TASK INPUTS
--------------------------------

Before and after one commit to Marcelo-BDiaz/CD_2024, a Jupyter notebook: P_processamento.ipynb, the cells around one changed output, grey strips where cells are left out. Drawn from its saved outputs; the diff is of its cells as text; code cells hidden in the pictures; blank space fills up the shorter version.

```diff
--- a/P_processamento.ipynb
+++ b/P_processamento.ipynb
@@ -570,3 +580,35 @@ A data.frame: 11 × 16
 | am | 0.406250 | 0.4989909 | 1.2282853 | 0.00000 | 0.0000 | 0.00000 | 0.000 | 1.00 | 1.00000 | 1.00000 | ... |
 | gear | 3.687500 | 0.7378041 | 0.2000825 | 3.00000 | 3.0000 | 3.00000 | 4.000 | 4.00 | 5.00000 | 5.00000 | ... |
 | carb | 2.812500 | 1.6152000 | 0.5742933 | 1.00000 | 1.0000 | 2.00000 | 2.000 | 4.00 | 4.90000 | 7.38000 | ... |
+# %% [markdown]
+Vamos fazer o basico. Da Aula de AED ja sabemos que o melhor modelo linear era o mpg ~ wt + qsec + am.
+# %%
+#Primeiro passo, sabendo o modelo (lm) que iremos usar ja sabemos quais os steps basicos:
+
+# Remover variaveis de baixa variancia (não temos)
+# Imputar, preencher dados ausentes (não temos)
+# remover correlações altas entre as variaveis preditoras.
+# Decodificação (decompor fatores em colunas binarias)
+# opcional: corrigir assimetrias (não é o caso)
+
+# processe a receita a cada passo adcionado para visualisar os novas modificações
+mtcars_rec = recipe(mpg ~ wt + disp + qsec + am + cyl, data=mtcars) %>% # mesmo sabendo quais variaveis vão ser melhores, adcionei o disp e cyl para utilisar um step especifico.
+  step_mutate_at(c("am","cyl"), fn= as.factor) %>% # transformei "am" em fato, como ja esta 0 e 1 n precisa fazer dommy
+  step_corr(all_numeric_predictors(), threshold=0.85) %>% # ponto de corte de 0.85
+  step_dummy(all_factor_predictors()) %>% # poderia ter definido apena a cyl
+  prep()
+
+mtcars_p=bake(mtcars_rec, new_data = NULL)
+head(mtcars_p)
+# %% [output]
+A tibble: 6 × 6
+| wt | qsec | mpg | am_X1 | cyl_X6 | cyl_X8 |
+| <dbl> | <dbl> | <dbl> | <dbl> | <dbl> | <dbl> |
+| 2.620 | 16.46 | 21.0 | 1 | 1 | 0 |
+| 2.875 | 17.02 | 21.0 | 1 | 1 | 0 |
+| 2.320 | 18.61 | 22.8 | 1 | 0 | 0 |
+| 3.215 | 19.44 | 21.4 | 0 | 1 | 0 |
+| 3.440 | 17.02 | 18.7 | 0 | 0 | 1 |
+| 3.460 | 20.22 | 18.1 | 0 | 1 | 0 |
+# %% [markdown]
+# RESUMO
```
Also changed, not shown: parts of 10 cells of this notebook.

--------------------------------

THE TASK
Show each line of the material that includes the string "quais" by copying it.

YOUR SOLUTION
+#Primeiro passo, sabendo o modelo (lm) que iremos usar ja sabemos quais os steps basicos:
+mtcars_rec = recipe(mpg ~ wt + disp + qsec + am + cyl, data=mtcars) %>% # mesmo sabendo quais variaveis vão ser melhores, adcionei o disp e cyl para utilisar um step especifico.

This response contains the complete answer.